┌──

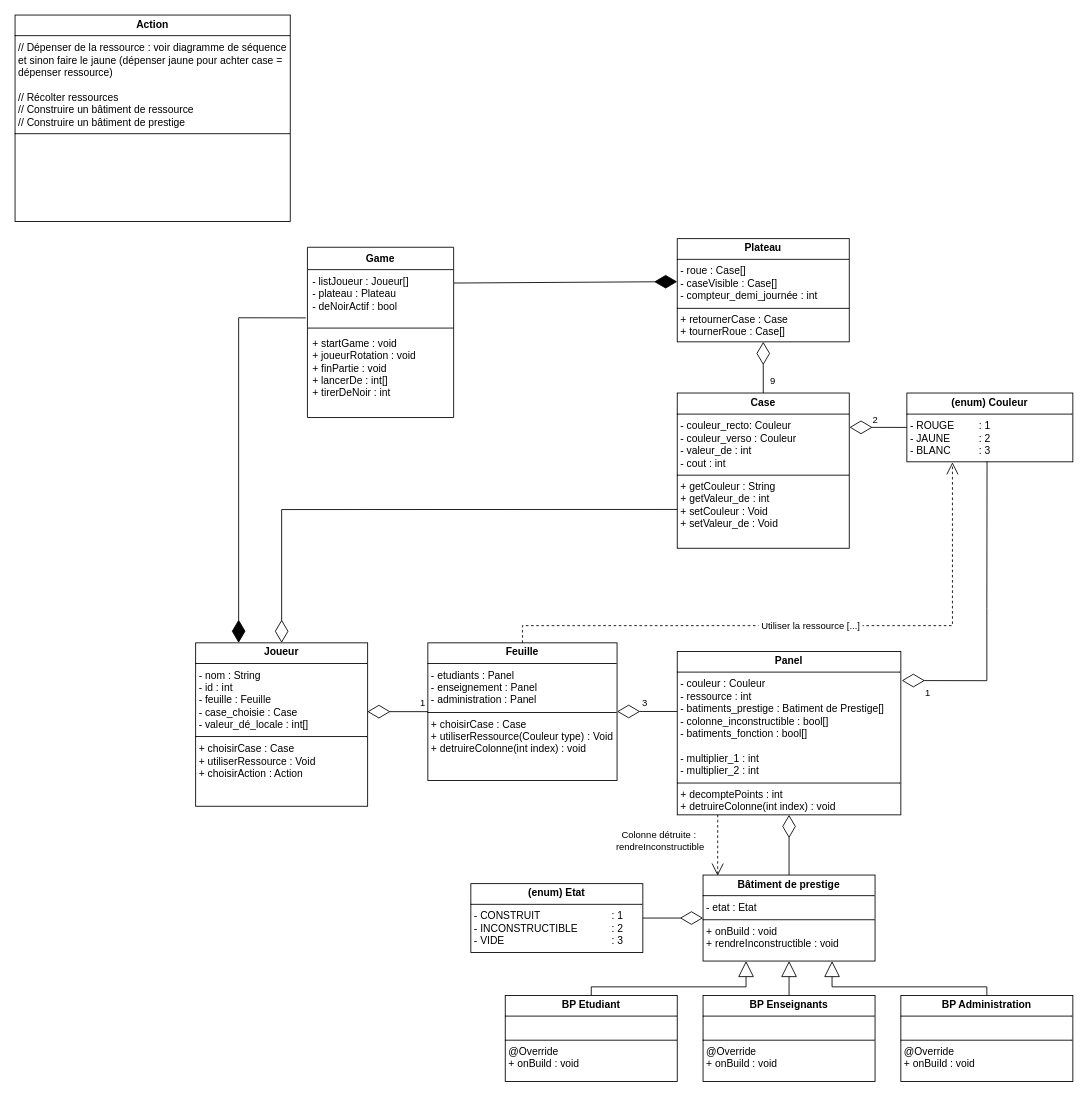
Before: diagrammeClassTroyes-Dice.drawio in AntoineMilochevitch/Troyes-Dice, a draw.io diagram. Source tidied: cells renumbered, new cells numbered last; positions are measured from the earlier drawing's top-left corner, leaving out a move shared by most shapes. Both pictures are drawn from the tidied source at 86%, with x=0, y=0 at pixel (15, 15).
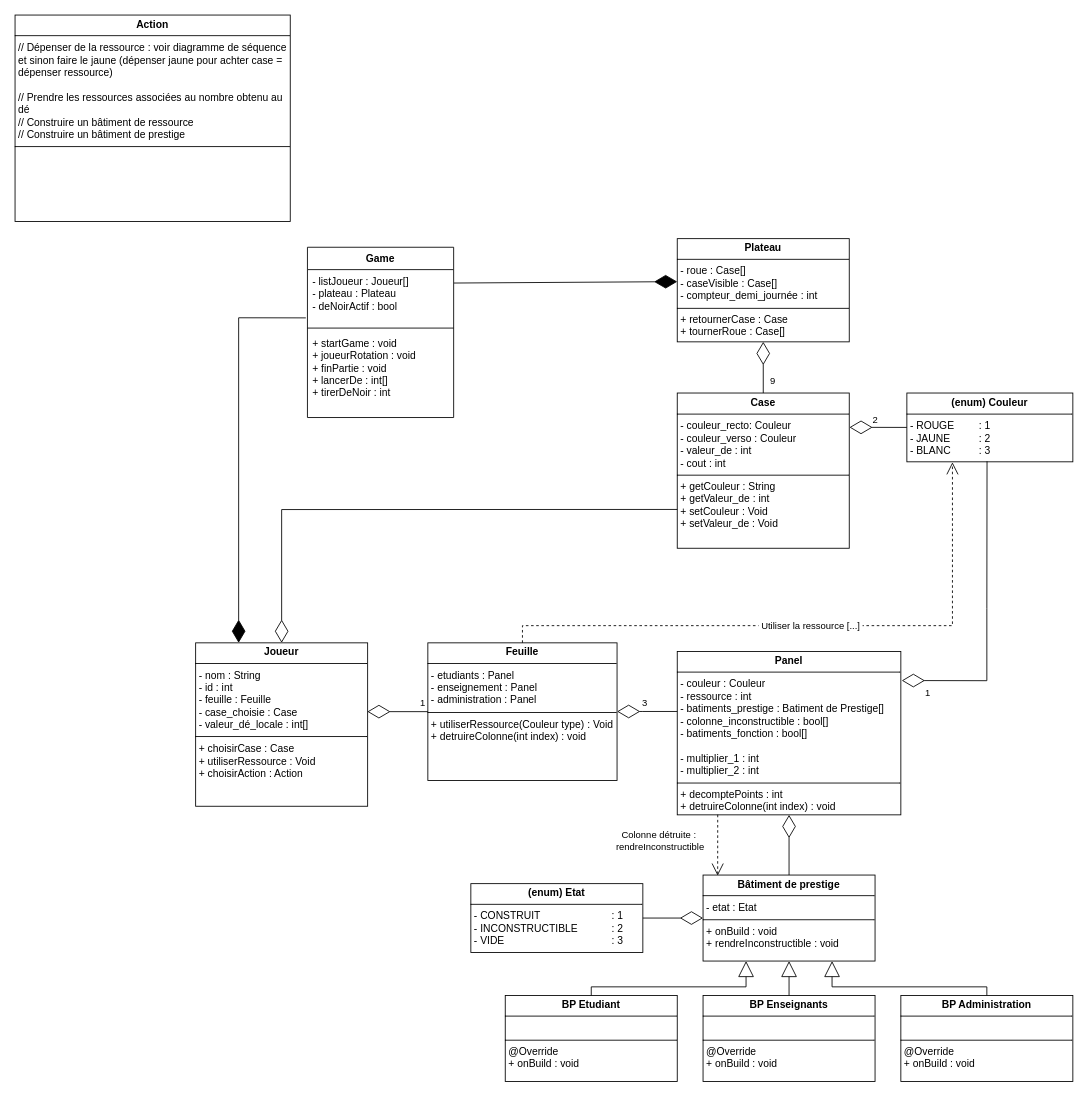
The same diagram, later.

Commit message:
Mettre à jour diagrammeClassTroyes-Dice.drawio

Change to the diagram source:
```diff
@@
-    <mxCell id="3" value="&lt;p style=&quot;margin:0px;margin-top:4px;text-align:center;&quot;&gt;&lt;b&gt;Action&lt;/b&gt;&lt;/p&gt;&lt;hr size=&quot;1&quot; style=&quot;border-style:solid;&quot;&gt;&lt;p style=&quot;margin:0px;margin-left:4px;&quot;&gt;// Dépenser de la ressource : voir diagramme de séquence et sinon faire le jaune (dépenser jaune pour achter case = dépenser ressource)&lt;/p&gt;&lt;p style=&quot;margin:0px;margin-left:4px;&quot;&gt;&lt;br&gt;&lt;/p&gt;&lt;p style=&quot;margin:0px;margin-left:4px;&quot;&gt;// Récolter ressources&lt;/p&gt;&lt;p style=&quot;margin:0px;margin-left:4px;&quot;&gt;// Construire un bâtiment de ressource&lt;/p&gt;&lt;p style=&quot;margin:0px;margin-left:4px;&quot;&gt;// Construire un bâtiment de prestige&lt;/p&gt;&lt;hr size=&quot;1&quot; style=&quot;border-style:solid;&quot;&gt;&lt;p style=&quot;margin:0px;margin-left:4px;&quot;&gt;&lt;br&gt;&lt;/p&gt;" style="verticalAlign=top;align=left;overflow=fill;html=1;whiteSpace=wrap;" parent="1" vertex="1">
+    <mxCell id="3" value="&lt;p style=&quot;margin:0px;margin-top:4px;text-align:center;&quot;&gt;&lt;b&gt;Action&lt;/b&gt;&lt;/p&gt;&lt;hr size=&quot;1&quot; style=&quot;border-style:solid;&quot;&gt;&lt;p style=&quot;margin:0px;margin-left:4px;&quot;&gt;// Dépenser de la ressource : voir diagramme de séquence et sinon faire le jaune (dépenser jaune pour achter case = dépenser ressource)&lt;/p&gt;&lt;p style=&quot;margin:0px;margin-left:4px;&quot;&gt;&lt;br&gt;&lt;/p&gt;&lt;p style=&quot;margin:0px;margin-left:4px;&quot;&gt;// Prendre les ressources associées au nombre obtenu au dé&lt;/p&gt;&lt;p style=&quot;margin:0px;margin-left:4px;&quot;&gt;// Construire un bâtiment de ressource&lt;/p&gt;&lt;p style=&quot;margin:0px;margin-left:4px;&quot;&gt;// Construire un bâtiment de prestige&lt;/p&gt;&lt;hr size=&quot;1&quot; style=&quot;border-style:solid;&quot;&gt;&lt;p style=&quot;margin:0px;margin-left:4px;&quot;&gt;&lt;br&gt;&lt;/p&gt;" style="verticalAlign=top;align=left;overflow=fill;html=1;whiteSpace=wrap;" parent="1" vertex="1">
       <mxGeometry width="320" height="240" as="geometry" />
     </mxCell>
-    <mxCell id="4" value="&lt;p style=&quot;margin:0px;margin-top:4px;text-align:center;&quot;&gt;&lt;b&gt;Feuille&lt;/b&gt;&lt;/p&gt;&lt;hr size=&quot;1&quot; style=&quot;border-style:solid;&quot;&gt;&lt;p style=&quot;margin: 0px 0px 0px 4px;&quot;&gt;- etudiants : Panel&lt;/p&gt;&lt;p style=&quot;margin: 0px 0px 0px 4px;&quot;&gt;- enseignement : Panel&lt;/p&gt;&lt;p style=&quot;margin: 0px 0px 0px 4px;&quot;&gt;- administration : Panel&lt;/p&gt;&lt;hr size=&quot;1&quot; style=&quot;border-style:solid;&quot;&gt;&lt;p style=&quot;margin:0px;margin-left:4px;&quot;&gt;&lt;span style=&quot;background-color: initial;&quot;&gt;+ choisirCase : Case&lt;/span&gt;&lt;/p&gt;&lt;p style=&quot;margin:0px;margin-left:4px;&quot;&gt;+ utiliserRessource(Couleur type) : Void&lt;/p&gt;&lt;p style=&quot;margin:0px;margin-left:4px;&quot;&gt;+ detruireColonne(int index) : void&lt;/p&gt;" style="verticalAlign=top;align=left;overflow=fill;html=1;whiteSpace=wrap;" parent="1" vertex="1">
+    <mxCell id="4" value="&lt;p style=&quot;margin:0px;margin-top:4px;text-align:center;&quot;&gt;&lt;b&gt;Feuille&lt;/b&gt;&lt;/p&gt;&lt;hr size=&quot;1&quot; style=&quot;border-style:solid;&quot;&gt;&lt;p style=&quot;margin: 0px 0px 0px 4px;&quot;&gt;- etudiants : Panel&lt;/p&gt;&lt;p style=&quot;margin: 0px 0px 0px 4px;&quot;&gt;- enseignement : Panel&lt;/p&gt;&lt;p style=&quot;margin: 0px 0px 0px 4px;&quot;&gt;- administration : Panel&lt;/p&gt;&lt;hr size=&quot;1&quot; style=&quot;border-style:solid;&quot;&gt;&lt;p style=&quot;margin:0px;margin-left:4px;&quot;&gt;&lt;span style=&quot;background-color: initial;&quot;&gt;+ utiliserRessource(Couleur type) : Void&lt;/span&gt;&lt;/p&gt;&lt;p style=&quot;margin:0px;margin-left:4px;&quot;&gt;+ detruireColonne(int index) : void&lt;/p&gt;" style="verticalAlign=top;align=left;overflow=fill;html=1;whiteSpace=wrap;" parent="1" vertex="1">
       <mxGeometry x="480" y="730" width="220" height="160" as="geometry" />
     </mxCell>
```
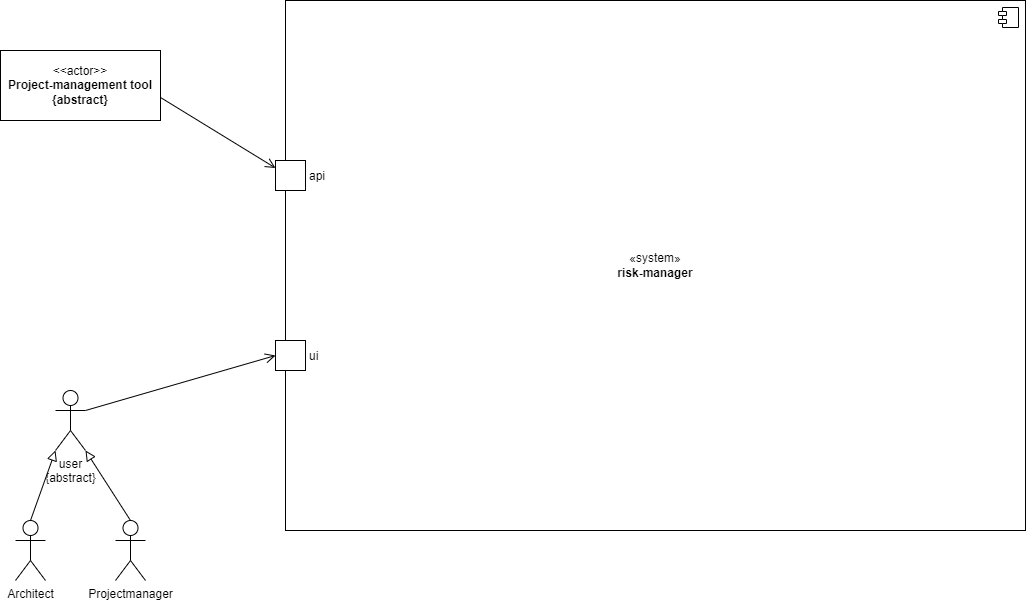
The draw.io diagram documentation/images/03_context_and_scope/business_scope.drawio.png in stueberm1/riskmanager, before a commit. Source tidied: cells renumbered, new cells last; positions are measured from the earlier drawing's top-left corner, leaving out a move shared by most shapes.
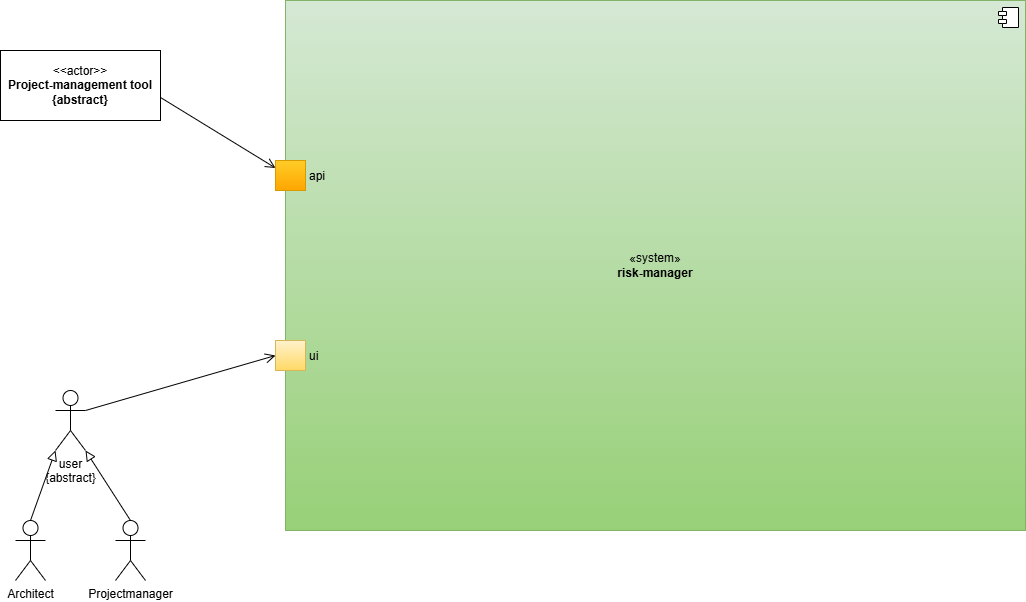
After the change.

Commit message:
risk-72: add first playbook

The edit, as a diff of the source:
```diff
@@ -2,7 +2,7 @@
   <root>
     <mxCell id="0" />
     <mxCell id="1" parent="0" />
-    <mxCell id="2" value="«system»&lt;br&gt;&lt;b&gt;risk-manager&lt;/b&gt;" style="html=1;whiteSpace=wrap;" parent="1" vertex="1">
+    <mxCell id="2" value="«system»&lt;br&gt;&lt;b&gt;risk-manager&lt;/b&gt;" style="html=1;whiteSpace=wrap;fillColor=#d5e8d4;gradientColor=#97d077;strokeColor=#82b366;" parent="1" vertex="1">
       <mxGeometry x="285" width="740" height="530" as="geometry" />
     </mxCell>
     <mxCell id="3" style="shape=module;jettyWidth=8;jettyHeight=4;" parent="2" vertex="1">
@@ -10,10 +10,10 @@
         <mxPoint x="-27" y="7" as="offset" />
       </mxGeometry>
     </mxCell>
-    <mxCell id="4" value="ui" style="fontStyle=0;labelPosition=right;verticalLabelPosition=middle;align=left;verticalAlign=middle;spacingLeft=2;" parent="1" vertex="1">
+    <mxCell id="4" value="ui" style="fontStyle=0;labelPosition=right;verticalLabelPosition=middle;align=left;verticalAlign=middle;spacingLeft=2;fillColor=#fff2cc;gradientColor=#ffd966;strokeColor=#d6b656;" parent="1" vertex="1">
       <mxGeometry x="275" y="340" width="30" height="30" as="geometry" />
     </mxCell>
-    <mxCell id="5" value="api" style="fontStyle=0;labelPosition=right;verticalLabelPosition=middle;align=left;verticalAlign=middle;spacingLeft=2;" parent="1" vertex="1">
+    <mxCell id="5" value="api" style="fontStyle=0;labelPosition=right;verticalLabelPosition=middle;align=left;verticalAlign=middle;spacingLeft=2;fillColor=#ffcd28;gradientColor=#ffa500;strokeColor=#d79b00;" parent="1" vertex="1">
       <mxGeometry x="275" y="160" width="30" height="30" as="geometry" />
     </mxCell>
     <mxCell id="6" value="user&lt;br&gt;{abstract}" style="shape=umlActor;verticalLabelPosition=bottom;verticalAlign=top;html=1;" parent="1" vertex="1">
```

└──

Task prompt
Within the material above, report how many lines carry the word "system", and nothing else.

Problem solution
2